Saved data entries
○ ○ ○

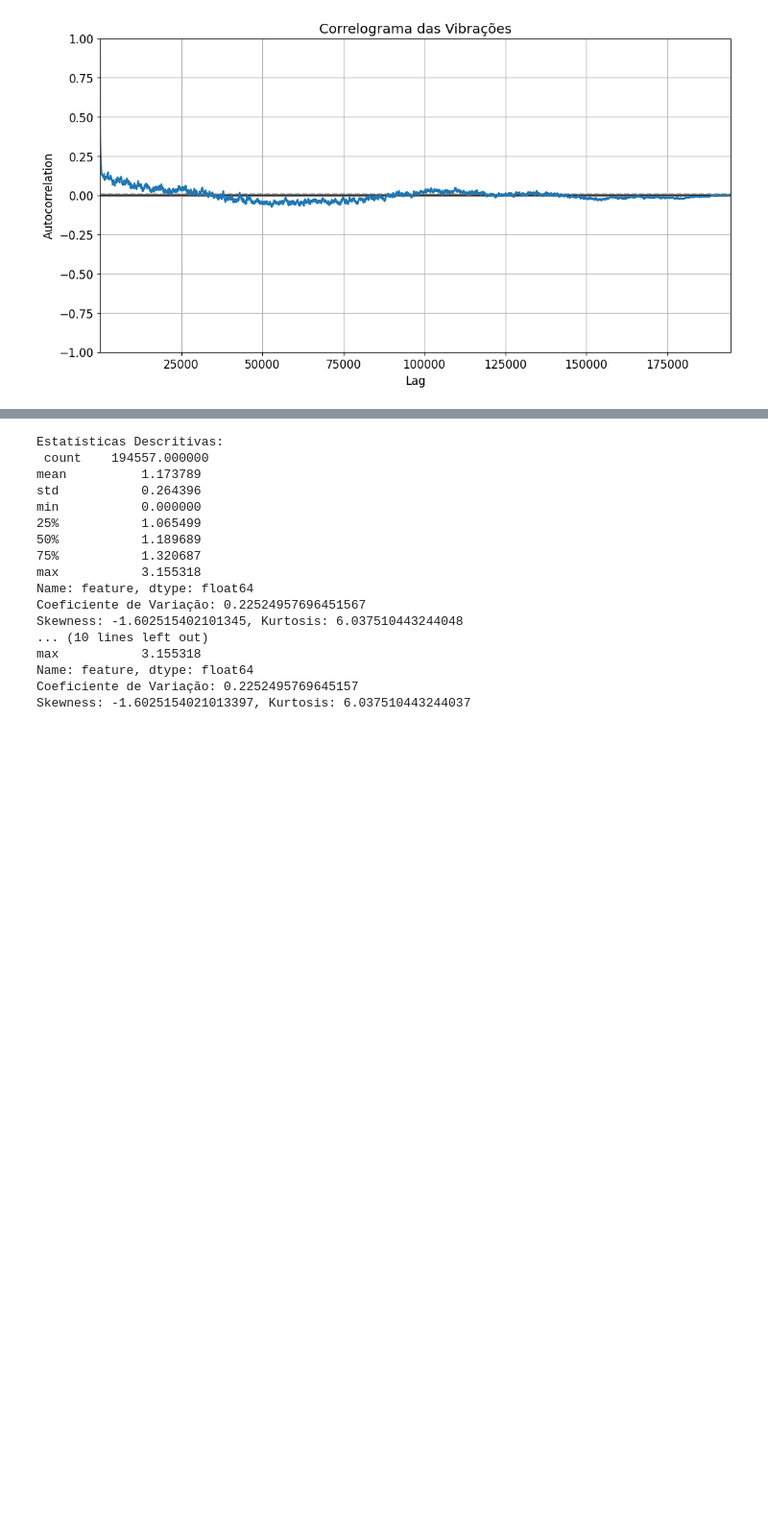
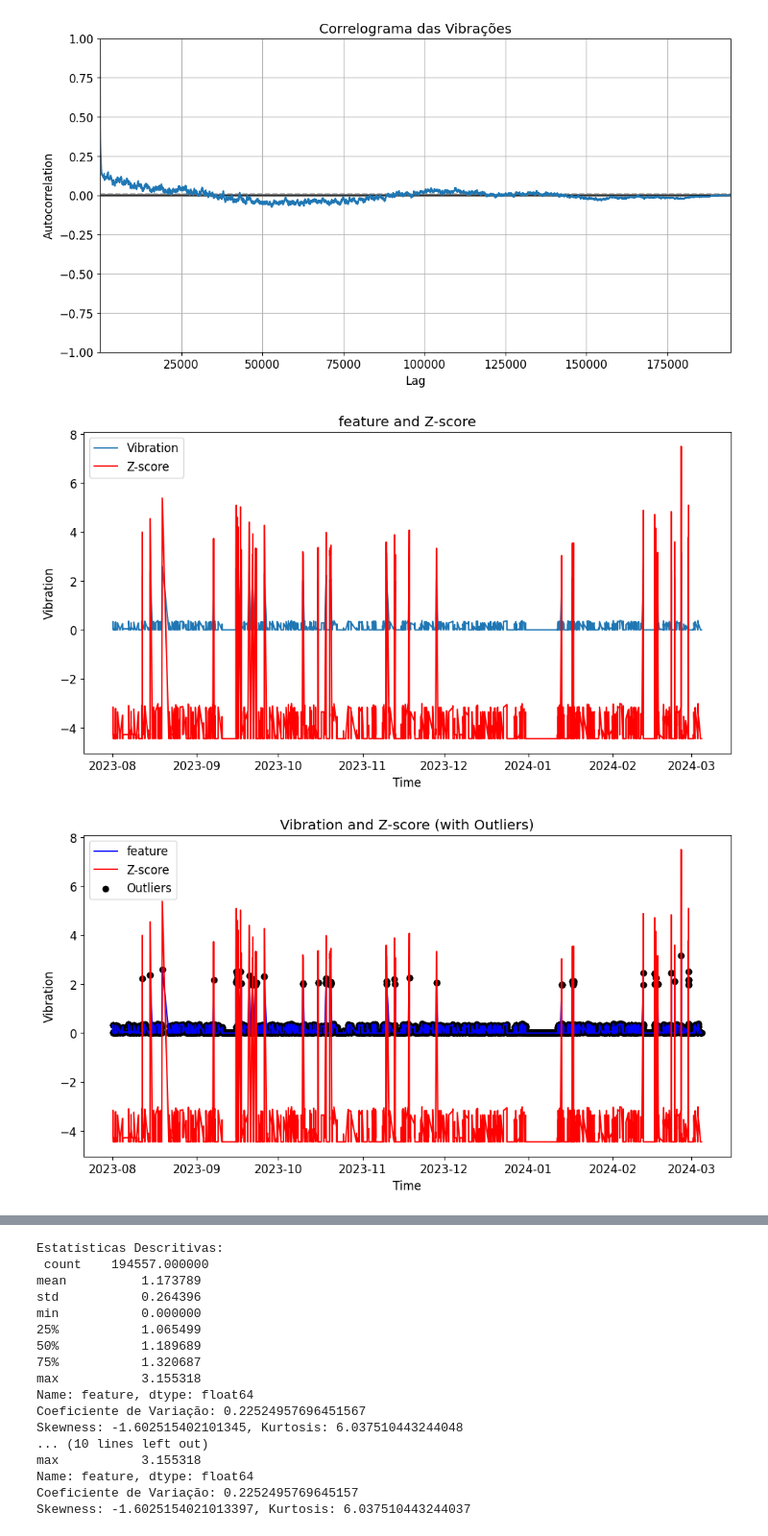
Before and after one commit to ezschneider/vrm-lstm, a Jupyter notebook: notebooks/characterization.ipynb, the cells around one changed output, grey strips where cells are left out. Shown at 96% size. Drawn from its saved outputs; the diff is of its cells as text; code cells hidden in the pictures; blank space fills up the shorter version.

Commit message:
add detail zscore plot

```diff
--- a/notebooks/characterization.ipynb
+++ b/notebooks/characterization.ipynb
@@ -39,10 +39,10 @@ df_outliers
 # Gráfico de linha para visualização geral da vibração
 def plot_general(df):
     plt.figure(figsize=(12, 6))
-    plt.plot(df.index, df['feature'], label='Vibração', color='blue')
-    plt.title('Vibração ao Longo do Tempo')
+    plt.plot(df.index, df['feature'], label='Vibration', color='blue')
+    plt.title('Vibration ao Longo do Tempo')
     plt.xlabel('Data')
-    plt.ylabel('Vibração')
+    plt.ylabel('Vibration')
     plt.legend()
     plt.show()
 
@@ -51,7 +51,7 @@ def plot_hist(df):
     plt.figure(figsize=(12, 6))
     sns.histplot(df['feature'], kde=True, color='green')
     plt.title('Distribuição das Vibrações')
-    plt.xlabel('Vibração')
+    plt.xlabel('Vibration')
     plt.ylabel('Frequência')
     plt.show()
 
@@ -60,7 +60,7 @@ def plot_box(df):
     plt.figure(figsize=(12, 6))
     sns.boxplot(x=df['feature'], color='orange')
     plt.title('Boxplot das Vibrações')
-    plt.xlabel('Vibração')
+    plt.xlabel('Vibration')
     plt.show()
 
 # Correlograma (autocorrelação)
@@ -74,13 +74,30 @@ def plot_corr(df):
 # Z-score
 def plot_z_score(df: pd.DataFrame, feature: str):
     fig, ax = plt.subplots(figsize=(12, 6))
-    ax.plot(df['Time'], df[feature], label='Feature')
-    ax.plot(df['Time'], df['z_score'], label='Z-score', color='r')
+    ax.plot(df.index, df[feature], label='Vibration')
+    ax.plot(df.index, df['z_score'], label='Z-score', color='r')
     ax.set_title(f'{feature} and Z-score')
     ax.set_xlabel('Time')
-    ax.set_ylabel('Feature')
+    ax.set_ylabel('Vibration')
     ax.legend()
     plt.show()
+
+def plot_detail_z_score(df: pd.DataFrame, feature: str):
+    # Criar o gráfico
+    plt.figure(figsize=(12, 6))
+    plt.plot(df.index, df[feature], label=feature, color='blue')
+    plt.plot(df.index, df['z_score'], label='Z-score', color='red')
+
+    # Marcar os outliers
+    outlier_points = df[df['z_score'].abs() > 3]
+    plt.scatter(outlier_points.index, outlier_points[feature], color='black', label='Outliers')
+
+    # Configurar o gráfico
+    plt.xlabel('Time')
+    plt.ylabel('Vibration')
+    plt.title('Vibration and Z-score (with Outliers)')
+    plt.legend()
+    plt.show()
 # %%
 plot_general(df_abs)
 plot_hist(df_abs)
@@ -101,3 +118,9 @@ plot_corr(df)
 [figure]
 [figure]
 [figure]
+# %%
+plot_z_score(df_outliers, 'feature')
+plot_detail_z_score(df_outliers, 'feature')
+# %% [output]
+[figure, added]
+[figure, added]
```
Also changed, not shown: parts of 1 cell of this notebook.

○ ○ ○

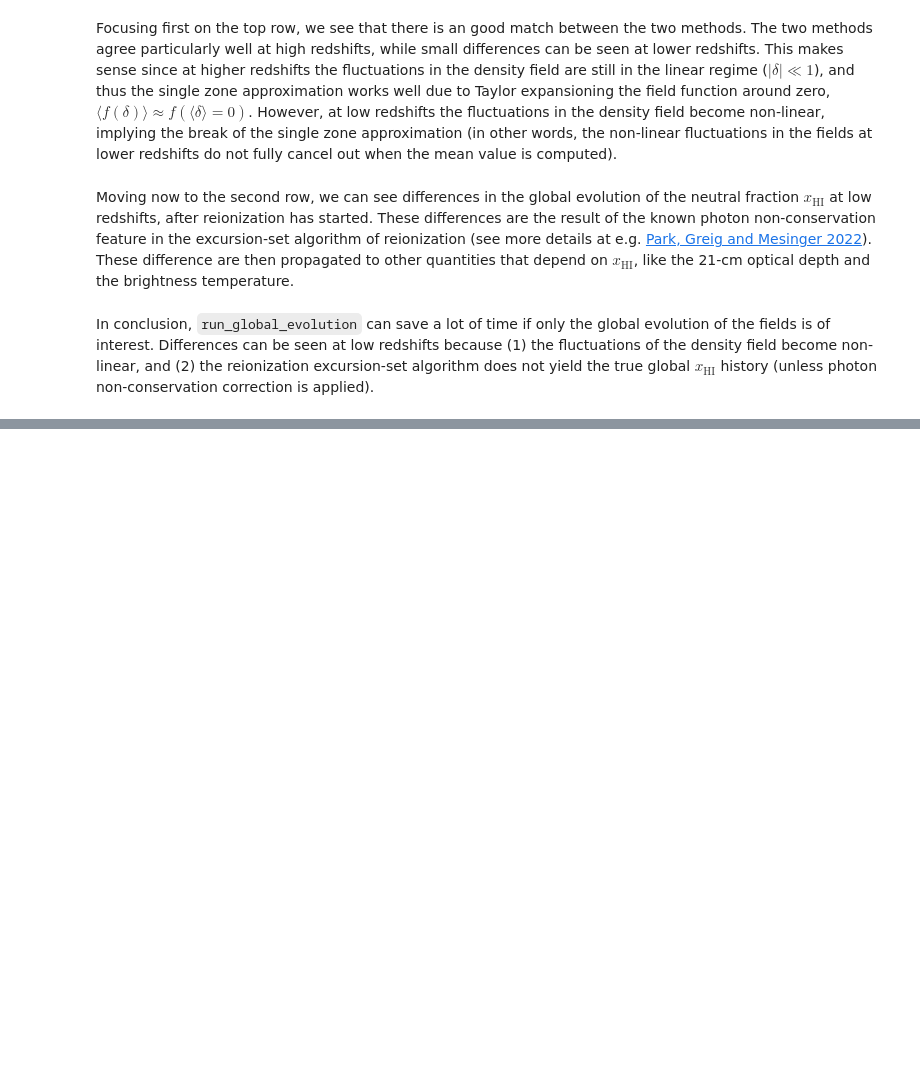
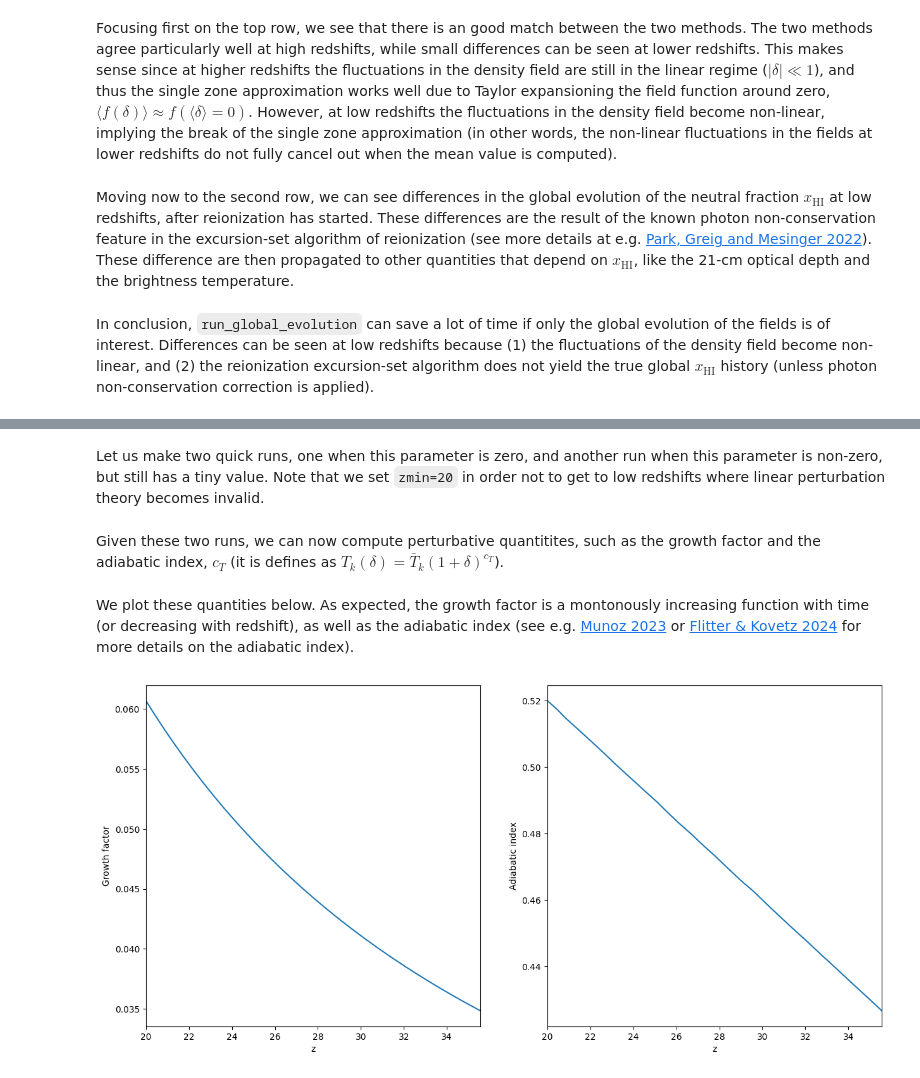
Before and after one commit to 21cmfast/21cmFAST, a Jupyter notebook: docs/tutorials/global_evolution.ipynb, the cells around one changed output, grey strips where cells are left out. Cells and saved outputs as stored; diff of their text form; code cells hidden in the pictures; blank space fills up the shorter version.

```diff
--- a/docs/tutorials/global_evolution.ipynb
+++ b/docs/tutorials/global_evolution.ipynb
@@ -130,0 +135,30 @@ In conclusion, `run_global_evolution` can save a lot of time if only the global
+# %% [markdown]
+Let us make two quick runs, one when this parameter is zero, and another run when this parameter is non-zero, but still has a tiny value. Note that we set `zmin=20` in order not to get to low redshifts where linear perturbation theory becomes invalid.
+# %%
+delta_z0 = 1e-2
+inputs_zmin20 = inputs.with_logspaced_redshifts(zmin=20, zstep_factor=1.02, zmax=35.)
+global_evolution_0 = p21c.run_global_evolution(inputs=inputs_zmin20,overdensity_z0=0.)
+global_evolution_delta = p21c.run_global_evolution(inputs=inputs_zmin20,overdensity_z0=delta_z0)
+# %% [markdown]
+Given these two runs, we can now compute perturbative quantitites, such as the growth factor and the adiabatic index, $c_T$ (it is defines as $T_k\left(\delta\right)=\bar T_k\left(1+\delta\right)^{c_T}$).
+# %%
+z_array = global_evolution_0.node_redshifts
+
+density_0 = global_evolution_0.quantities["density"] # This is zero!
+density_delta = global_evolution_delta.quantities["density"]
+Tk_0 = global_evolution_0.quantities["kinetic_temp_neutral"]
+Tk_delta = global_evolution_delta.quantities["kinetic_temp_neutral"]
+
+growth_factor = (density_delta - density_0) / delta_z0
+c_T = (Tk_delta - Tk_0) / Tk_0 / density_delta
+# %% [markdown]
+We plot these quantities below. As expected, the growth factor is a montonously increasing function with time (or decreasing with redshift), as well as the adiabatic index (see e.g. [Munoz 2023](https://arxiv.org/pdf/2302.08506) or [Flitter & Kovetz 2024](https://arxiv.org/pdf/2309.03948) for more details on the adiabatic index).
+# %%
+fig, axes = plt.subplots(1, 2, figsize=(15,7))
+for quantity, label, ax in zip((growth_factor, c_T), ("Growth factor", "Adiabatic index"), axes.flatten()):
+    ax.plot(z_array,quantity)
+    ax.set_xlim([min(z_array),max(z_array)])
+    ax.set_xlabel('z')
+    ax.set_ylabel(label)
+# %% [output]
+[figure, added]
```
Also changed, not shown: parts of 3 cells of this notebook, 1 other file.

○ ○ ○

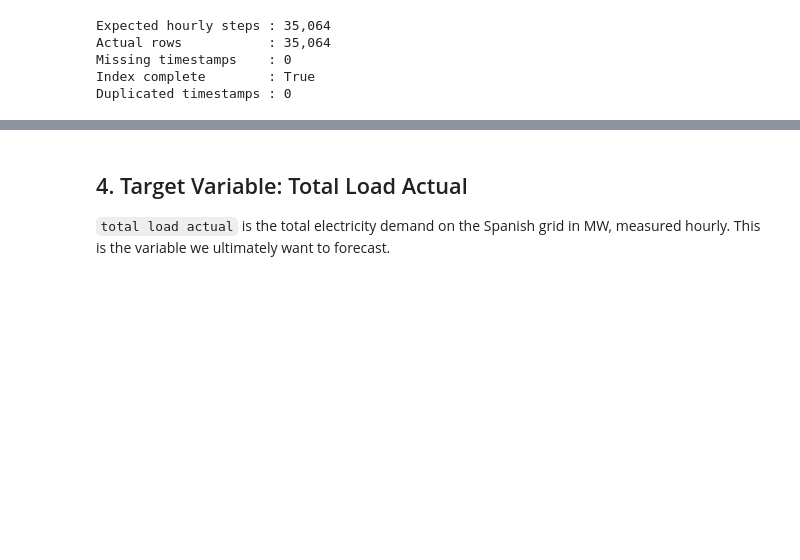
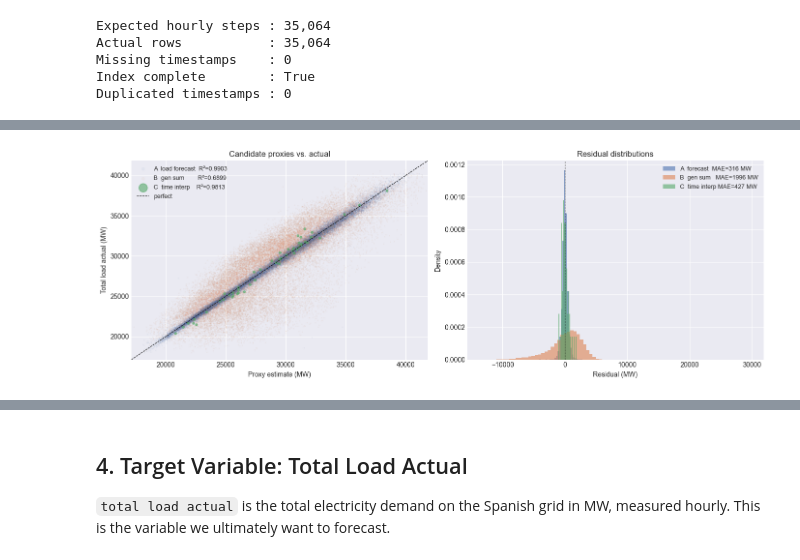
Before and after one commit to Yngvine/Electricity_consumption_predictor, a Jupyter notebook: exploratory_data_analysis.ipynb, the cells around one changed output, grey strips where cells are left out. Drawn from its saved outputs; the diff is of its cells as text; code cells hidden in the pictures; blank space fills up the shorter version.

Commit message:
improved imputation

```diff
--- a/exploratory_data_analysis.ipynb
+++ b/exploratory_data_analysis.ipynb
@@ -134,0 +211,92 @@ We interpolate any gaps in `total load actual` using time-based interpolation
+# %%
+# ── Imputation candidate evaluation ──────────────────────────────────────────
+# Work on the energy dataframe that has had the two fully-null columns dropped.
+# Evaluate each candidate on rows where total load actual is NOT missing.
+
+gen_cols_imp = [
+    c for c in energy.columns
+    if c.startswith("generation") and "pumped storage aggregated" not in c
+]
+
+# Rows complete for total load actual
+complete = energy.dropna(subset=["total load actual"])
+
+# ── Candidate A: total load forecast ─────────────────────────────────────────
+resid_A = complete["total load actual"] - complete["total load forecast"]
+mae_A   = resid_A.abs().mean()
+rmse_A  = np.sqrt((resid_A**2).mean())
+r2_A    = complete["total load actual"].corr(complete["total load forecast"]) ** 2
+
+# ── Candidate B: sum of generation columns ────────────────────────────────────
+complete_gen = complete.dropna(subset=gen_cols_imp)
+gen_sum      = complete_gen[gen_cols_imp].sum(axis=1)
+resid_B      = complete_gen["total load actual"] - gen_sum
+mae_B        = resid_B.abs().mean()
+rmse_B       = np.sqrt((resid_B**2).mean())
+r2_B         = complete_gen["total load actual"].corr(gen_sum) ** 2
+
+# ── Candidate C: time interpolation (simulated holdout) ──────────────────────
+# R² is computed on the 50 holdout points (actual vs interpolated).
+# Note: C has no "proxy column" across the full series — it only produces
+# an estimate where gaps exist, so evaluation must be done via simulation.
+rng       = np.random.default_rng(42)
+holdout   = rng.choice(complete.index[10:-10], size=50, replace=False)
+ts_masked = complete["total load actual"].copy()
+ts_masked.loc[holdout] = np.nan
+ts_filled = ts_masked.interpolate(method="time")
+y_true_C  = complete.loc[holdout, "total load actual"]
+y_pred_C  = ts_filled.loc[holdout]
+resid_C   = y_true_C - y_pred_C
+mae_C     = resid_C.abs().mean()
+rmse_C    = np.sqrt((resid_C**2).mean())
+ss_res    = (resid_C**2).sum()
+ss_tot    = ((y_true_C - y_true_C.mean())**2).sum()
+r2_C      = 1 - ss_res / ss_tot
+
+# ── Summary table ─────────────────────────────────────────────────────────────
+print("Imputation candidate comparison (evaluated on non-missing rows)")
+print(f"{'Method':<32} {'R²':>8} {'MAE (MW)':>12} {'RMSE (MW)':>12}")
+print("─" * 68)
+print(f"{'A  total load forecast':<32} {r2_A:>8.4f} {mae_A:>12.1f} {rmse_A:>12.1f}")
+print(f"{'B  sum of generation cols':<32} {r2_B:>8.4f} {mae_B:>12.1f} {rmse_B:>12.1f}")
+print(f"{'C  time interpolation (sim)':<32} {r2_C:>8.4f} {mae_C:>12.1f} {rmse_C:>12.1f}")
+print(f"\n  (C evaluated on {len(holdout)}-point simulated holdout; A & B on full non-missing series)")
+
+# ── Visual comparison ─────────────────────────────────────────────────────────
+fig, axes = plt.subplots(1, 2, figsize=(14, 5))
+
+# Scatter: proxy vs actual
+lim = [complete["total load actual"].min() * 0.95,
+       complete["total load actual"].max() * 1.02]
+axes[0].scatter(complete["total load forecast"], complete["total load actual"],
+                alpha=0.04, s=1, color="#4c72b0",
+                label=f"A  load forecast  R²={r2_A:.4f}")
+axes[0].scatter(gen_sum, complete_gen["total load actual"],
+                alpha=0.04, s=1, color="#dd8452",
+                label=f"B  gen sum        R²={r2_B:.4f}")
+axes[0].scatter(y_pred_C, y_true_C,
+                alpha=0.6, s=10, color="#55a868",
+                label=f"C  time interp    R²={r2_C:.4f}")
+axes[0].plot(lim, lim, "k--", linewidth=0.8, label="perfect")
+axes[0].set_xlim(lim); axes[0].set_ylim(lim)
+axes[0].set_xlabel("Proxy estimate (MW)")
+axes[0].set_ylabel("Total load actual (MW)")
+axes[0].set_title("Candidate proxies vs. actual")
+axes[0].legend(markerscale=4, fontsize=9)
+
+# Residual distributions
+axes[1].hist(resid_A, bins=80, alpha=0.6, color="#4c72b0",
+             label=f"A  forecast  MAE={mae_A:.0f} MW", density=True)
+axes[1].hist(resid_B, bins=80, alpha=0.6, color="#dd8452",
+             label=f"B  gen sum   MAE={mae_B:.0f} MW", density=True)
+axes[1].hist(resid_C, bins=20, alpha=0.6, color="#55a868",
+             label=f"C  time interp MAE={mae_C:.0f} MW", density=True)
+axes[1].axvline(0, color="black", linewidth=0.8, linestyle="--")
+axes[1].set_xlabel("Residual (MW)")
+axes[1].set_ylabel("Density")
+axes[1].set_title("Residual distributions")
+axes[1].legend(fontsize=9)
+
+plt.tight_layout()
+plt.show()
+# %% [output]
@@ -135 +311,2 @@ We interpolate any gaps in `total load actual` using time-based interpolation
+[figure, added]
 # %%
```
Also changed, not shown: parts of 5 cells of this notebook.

○ ○ ○

=== WHAT IS REQUIRED ===
Please copy out each line of the data in which the word "left" occurs.

=== ANSWER FOR THIS EXERCISE ===
Before and after one commit to ezschneider/vrm-lstm, a Jupyter notebook: notebooks/characterization.ipynb, the cells around one changed output, grey strips where cells are left out. Shown at 96% size. Drawn from its saved outputs; the diff is of its cells as text; code cells hidden in the pictures; blank space fills up the shorter version.
Before and after one commit to 21cmfast/21cmFAST, a Jupyter notebook: docs/tutorials/global_evolution.ipynb, the cells around one changed output, grey strips where cells are left out. Cells and saved outputs as stored; diff of their text form; code cells hidden in the pictures; blank space fills up the shorter version.
+Given these two runs, we can now compute perturbative quantitites, such as the growth factor and the adiabatic index, $c_T$ (it is defines as $T_k\left(\delta\right)=\bar T_k\left(1+\delta\right)^{c_T}$).
Before and after one commit to Yngvine/Electricity_consumption_predictor, a Jupyter notebook: exploratory_data_analysis.ipynb, the cells around one changed output, grey strips where cells are left out. Drawn from its saved outputs; the diff is of its cells as text; code cells hidden in the pictures; blank space fills up the shorter version.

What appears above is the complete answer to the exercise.